> [REQUIREMENT]: Only the pictures should be left out; write out all other data exactly.

(Items from a dataset)
※ ※ ※
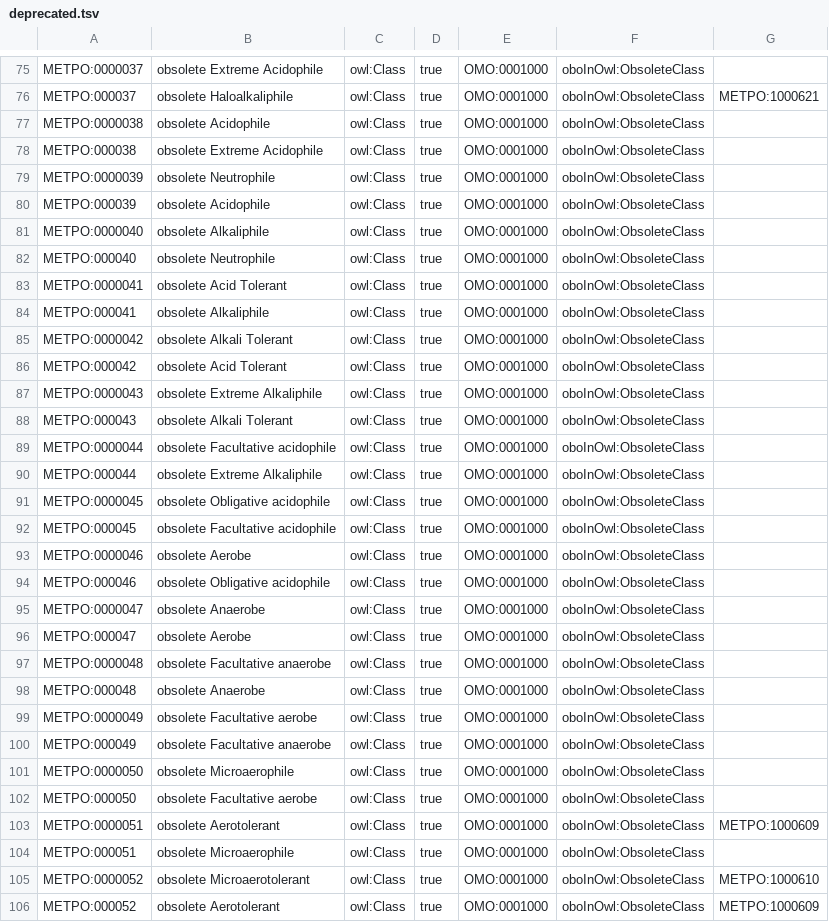
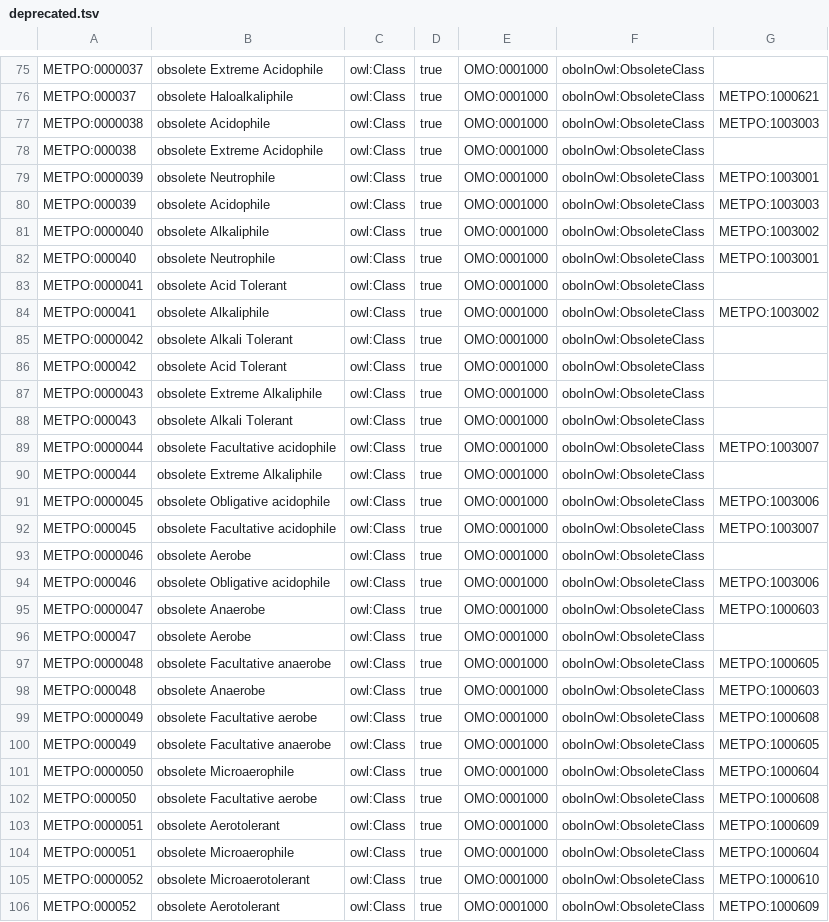
Before and after one commit to berkeleybop/metpo, a TSV file: src/templates/deprecated.tsv, drawn as a sheet; only a part is shown, gaps mark what is left out; the diff covers the shown part only.

```diff
--- a/src/templates/deprecated.tsv
+++ b/src/templates/deprecated.tsv
@@ -76,10 +76,10 @@ METPO:0000037	obsolete Extreme Acidophile	owl:Class	true	OMO:0001000	oboInOwl:Ob
 METPO:000037	obsolete Haloalkaliphile	owl:Class	true	OMO:0001000	oboInOwl:ObsoleteClass	METPO:1000621
-METPO:0000038	obsolete Acidophile	owl:Class	true	OMO:0001000	oboInOwl:ObsoleteClass	
+METPO:0000038	obsolete Acidophile	owl:Class	true	OMO:0001000	oboInOwl:ObsoleteClass	METPO:1003003
 METPO:000038	obsolete Extreme Acidophile	owl:Class	true	OMO:0001000	oboInOwl:ObsoleteClass	
-METPO:0000039	obsolete Neutrophile	owl:Class	true	OMO:0001000	oboInOwl:ObsoleteClass	
-METPO:000039	obsolete Acidophile	owl:Class	true	OMO:0001000	oboInOwl:ObsoleteClass	
-METPO:0000040	obsolete Alkaliphile	owl:Class	true	OMO:0001000	oboInOwl:ObsoleteClass	
-METPO:000040	obsolete Neutrophile	owl:Class	true	OMO:0001000	oboInOwl:ObsoleteClass	
+METPO:0000039	obsolete Neutrophile	owl:Class	true	OMO:0001000	oboInOwl:ObsoleteClass	METPO:1003001
+METPO:000039	obsolete Acidophile	owl:Class	true	OMO:0001000	oboInOwl:ObsoleteClass	METPO:1003003
+METPO:0000040	obsolete Alkaliphile	owl:Class	true	OMO:0001000	oboInOwl:ObsoleteClass	METPO:1003002
+METPO:000040	obsolete Neutrophile	owl:Class	true	OMO:0001000	oboInOwl:ObsoleteClass	METPO:1003001
 METPO:0000041	obsolete Acid Tolerant	owl:Class	true	OMO:0001000	oboInOwl:ObsoleteClass	
-METPO:000041	obsolete Alkaliphile	owl:Class	true	OMO:0001000	oboInOwl:ObsoleteClass	
+METPO:000041	obsolete Alkaliphile	owl:Class	true	OMO:0001000	oboInOwl:ObsoleteClass	METPO:1003002
 METPO:0000042	obsolete Alkali Tolerant	owl:Class	true	OMO:0001000	oboInOwl:ObsoleteClass	
@@ -88,18 +88,18 @@ METPO:0000043	obsolete Extreme Alkaliphile	owl:Class	true	OMO:0001000	oboInOwl:O
 METPO:000043	obsolete Alkali Tolerant	owl:Class	true	OMO:0001000	oboInOwl:ObsoleteClass	
-METPO:0000044	obsolete Facultative acidophile	owl:Class	true	OMO:0001000	oboInOwl:ObsoleteClass	
+METPO:0000044	obsolete Facultative acidophile	owl:Class	true	OMO:0001000	oboInOwl:ObsoleteClass	METPO:1003007
 METPO:000044	obsolete Extreme Alkaliphile	owl:Class	true	OMO:0001000	oboInOwl:ObsoleteClass	
-METPO:0000045	obsolete Obligative acidophile	owl:Class	true	OMO:0001000	oboInOwl:ObsoleteClass	
-METPO:000045	obsolete Facultative acidophile	owl:Class	true	OMO:0001000	oboInOwl:ObsoleteClass	
+METPO:0000045	obsolete Obligative acidophile	owl:Class	true	OMO:0001000	oboInOwl:ObsoleteClass	METPO:1003006
+METPO:000045	obsolete Facultative acidophile	owl:Class	true	OMO:0001000	oboInOwl:ObsoleteClass	METPO:1003007
 METPO:0000046	obsolete Aerobe	owl:Class	true	OMO:0001000	oboInOwl:ObsoleteClass	
-METPO:000046	obsolete Obligative acidophile	owl:Class	true	OMO:0001000	oboInOwl:ObsoleteClass	
-METPO:0000047	obsolete Anaerobe	owl:Class	true	OMO:0001000	oboInOwl:ObsoleteClass	
+METPO:000046	obsolete Obligative acidophile	owl:Class	true	OMO:0001000	oboInOwl:ObsoleteClass	METPO:1003006
+METPO:0000047	obsolete Anaerobe	owl:Class	true	OMO:0001000	oboInOwl:ObsoleteClass	METPO:1000603
 METPO:000047	obsolete Aerobe	owl:Class	true	OMO:0001000	oboInOwl:ObsoleteClass	
-METPO:0000048	obsolete Facultative anaerobe	owl:Class	true	OMO:0001000	oboInOwl:ObsoleteClass	
-METPO:000048	obsolete Anaerobe	owl:Class	true	OMO:0001000	oboInOwl:ObsoleteClass	
-METPO:0000049	obsolete Facultative aerobe	owl:Class	true	OMO:0001000	oboInOwl:ObsoleteClass	
-METPO:000049	obsolete Facultative anaerobe	owl:Class	true	OMO:0001000	oboInOwl:ObsoleteClass	
-METPO:0000050	obsolete Microaerophile	owl:Class	true	OMO:0001000	oboInOwl:ObsoleteClass	
-METPO:000050	obsolete Facultative aerobe	owl:Class	true	OMO:0001000	oboInOwl:ObsoleteClass	
+METPO:0000048	obsolete Facultative anaerobe	owl:Class	true	OMO:0001000	oboInOwl:ObsoleteClass	METPO:1000605
+METPO:000048	obsolete Anaerobe	owl:Class	true	OMO:0001000	oboInOwl:ObsoleteClass	METPO:1000603
+METPO:0000049	obsolete Facultative aerobe	owl:Class	true	OMO:0001000	oboInOwl:ObsoleteClass	METPO:1000608
+METPO:000049	obsolete Facultative anaerobe	owl:Class	true	OMO:0001000	oboInOwl:ObsoleteClass	METPO:1000605
+METPO:0000050	obsolete Microaerophile	owl:Class	true	OMO:0001000	oboInOwl:ObsoleteClass	METPO:1000604
+METPO:000050	obsolete Facultative aerobe	owl:Class	true	OMO:0001000	oboInOwl:ObsoleteClass	METPO:1000608
 METPO:0000051	obsolete Aerotolerant	owl:Class	true	OMO:0001000	oboInOwl:ObsoleteClass	METPO:1000609
-METPO:000051	obsolete Microaerophile	owl:Class	true	OMO:0001000	oboInOwl:ObsoleteClass	
+METPO:000051	obsolete Microaerophile	owl:Class	true	OMO:0001000	oboInOwl:ObsoleteClass	METPO:1000604
 METPO:0000052	obsolete Microaerotolerant	owl:Class	true	OMO:0001000	oboInOwl:ObsoleteClass	METPO:1000610
```
Also changed, not shown: 96 edited cells elsewhere in this file, 1 other file.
※ ※ ※
> [RESULT OF THE EXERCISE]:
Before and after one commit to berkeleybop/metpo, a TSV file: src/templates/deprecated.tsv, drawn as a sheet; only a part is shown, gaps mark what is left out; the diff covers the shown part only.

```diff
--- a/src/templates/deprecated.tsv
+++ b/src/templates/deprecated.tsv
@@ -76,10 +76,10 @@ METPO:0000037	obsolete Extreme Acidophile	owl:Class	true	OMO:0001000	oboInOwl:Ob
 METPO:000037	obsolete Haloalkaliphile	owl:Class	true	OMO:0001000	oboInOwl:ObsoleteClass	METPO:1000621
-METPO:0000038	obsolete Acidophile	owl:Class	true	OMO:0001000	oboInOwl:ObsoleteClass	
+METPO:0000038	obsolete Acidophile	owl:Class	true	OMO:0001000	oboInOwl:ObsoleteClass	METPO:1003003
 METPO:000038	obsolete Extreme Acidophile	owl:Class	true	OMO:0001000	oboInOwl:ObsoleteClass	
-METPO:0000039	obsolete Neutrophile	owl:Class	true	OMO:0001000	oboInOwl:ObsoleteClass	
-METPO:000039	obsolete Acidophile	owl:Class	true	OMO:0001000	oboInOwl:ObsoleteClass	
-METPO:0000040	obsolete Alkaliphile	owl:Class	true	OMO:0001000	oboInOwl:ObsoleteClass	
-METPO:000040	obsolete Neutrophile	owl:Class	true	OMO:0001000	oboInOwl:ObsoleteClass	
+METPO:0000039	obsolete Neutrophile	owl:Class	true	OMO:0001000	oboInOwl:ObsoleteClass	METPO:1003001
+METPO:000039	obsolete Acidophile	owl:Class	true	OMO:0001000	oboInOwl:ObsoleteClass	METPO:1003003
+METPO:0000040	obsolete Alkaliphile	owl:Class	true	OMO:0001000	oboInOwl:ObsoleteClass	METPO:1003002
+METPO:000040	obsolete Neutrophile	owl:Class	true	OMO:0001000	oboInOwl:ObsoleteClass	METPO:1003001
 METPO:0000041	obsolete Acid Tolerant	owl:Class	true	OMO:0001000	oboInOwl:ObsoleteClass	
-METPO:000041	obsolete Alkaliphile	owl:Class	true	OMO:0001000	oboInOwl:ObsoleteClass	
+METPO:000041	obsolete Alkaliphile	owl:Class	true	OMO:0001000	oboInOwl:ObsoleteClass	METPO:1003002
 METPO:0000042	obsolete Alkali Tolerant	owl:Class	true	OMO:0001000	oboInOwl:ObsoleteClass	
@@ -88,18 +88,18 @@ METPO:0000043	obsolete Extreme Alkaliphile	owl:Class	true	OMO:0001000	oboInOwl:O
 METPO:000043	obsolete Alkali Tolerant	owl:Class	true	OMO:0001000	oboInOwl:ObsoleteClass	
-METPO:0000044	obsolete Facultative acidophile	owl:Class	true	OMO:0001000	oboInOwl:ObsoleteClass	
+METPO:0000044	obsolete Facultative acidophile	owl:Class	true	OMO:0001000	oboInOwl:ObsoleteClass	METPO:1003007
 METPO:000044	obsolete Extreme Alkaliphile	owl:Class	true	OMO:0001000	oboInOwl:ObsoleteClass	
-METPO:0000045	obsolete Obligative acidophile	owl:Class	true	OMO:0001000	oboInOwl:ObsoleteClass	
-METPO:000045	obsolete Facultative acidophile	owl:Class	true	OMO:0001000	oboInOwl:ObsoleteClass	
+METPO:0000045	obsolete Obligative acidophile	owl:Class	true	OMO:0001000	oboInOwl:ObsoleteClass	METPO:1003006
+METPO:000045	obsolete Facultative acidophile	owl:Class	true	OMO:0001000	oboInOwl:ObsoleteClass	METPO:1003007
 METPO:0000046	obsolete Aerobe	owl:Class	true	OMO:0001000	oboInOwl:ObsoleteClass	
-METPO:000046	obsolete Obligative acidophile	owl:Class	true	OMO:0001000	oboInOwl:ObsoleteClass	
-METPO:0000047	obsolete Anaerobe	owl:Class	true	OMO:0001000	oboInOwl:ObsoleteClass	
+METPO:000046	obsolete Obligative acidophile	owl:Class	true	OMO:0001000	oboInOwl:ObsoleteClass	METPO:1003006
+METPO:0000047	obsolete Anaerobe	owl:Class	true	OMO:0001000	oboInOwl:ObsoleteClass	METPO:1000603
 METPO:000047	obsolete Aerobe	owl:Class	true	OMO:0001000	oboInOwl:ObsoleteClass	
-METPO:0000048	obsolete Facultative anaerobe	owl:Class	true	OMO:0001000	oboInOwl:ObsoleteClass	
-METPO:000048	obsolete Anaerobe	owl:Class	true	OMO:0001000	oboInOwl:ObsoleteClass	
-METPO:0000049	obsolete Facultative aerobe	owl:Class	true	OMO:0001000	oboInOwl:ObsoleteClass	
-METPO:000049	obsolete Facultative anaerobe	owl:Class	true	OMO:0001000	oboInOwl:ObsoleteClass	
-METPO:0000050	obsolete Microaerophile	owl:Class	true	OMO:0001000	oboInOwl:ObsoleteClass	
-METPO:000050	obsolete Facultative aerobe	owl:Class	true	OMO:0001000	oboInOwl:ObsoleteClass	
+METPO:0000048	obsolete Facultative anaerobe	owl:Class	true	OMO:0001000	oboInOwl:ObsoleteClass	METPO:1000605
+METPO:000048	obsolete Anaerobe	owl:Class	true	OMO:0001000	oboInOwl:ObsoleteClass	METPO:1000603
+METPO:0000049	obsolete Facultative aerobe	owl:Class	true	OMO:0001000	oboInOwl:ObsoleteClass	METPO:1000608
+METPO:000049	obsolete Facultative anaerobe	owl:Class	true	OMO:0001000	oboInOwl:ObsoleteClass	METPO:1000605
+METPO:0000050	obsolete Microaerophile	owl:Class	true	OMO:0001000	oboInOwl:ObsoleteClass	METPO:1000604
+METPO:000050	obsolete Facultative aerobe	owl:Class	true	OMO:0001000	oboInOwl:ObsoleteClass	METPO:1000608
 METPO:0000051	obsolete Aerotolerant	owl:Class	true	OMO:0001000	oboInOwl:ObsoleteClass	METPO:1000609
-METPO:000051	obsolete Microaerophile	owl:Class	true	OMO:0001000	oboInOwl:ObsoleteClass	
+METPO:000051	obsolete Microaerophile	owl:Class	true	OMO:0001000	oboInOwl:ObsoleteClass	METPO:1000604
 METPO:0000052	obsolete Microaerotolerant	owl:Class	true	OMO:0001000	oboInOwl:ObsoleteClass	METPO:1000610
```
Also changed, not shown: 96 edited cells elsewhere in this file, 1 other file.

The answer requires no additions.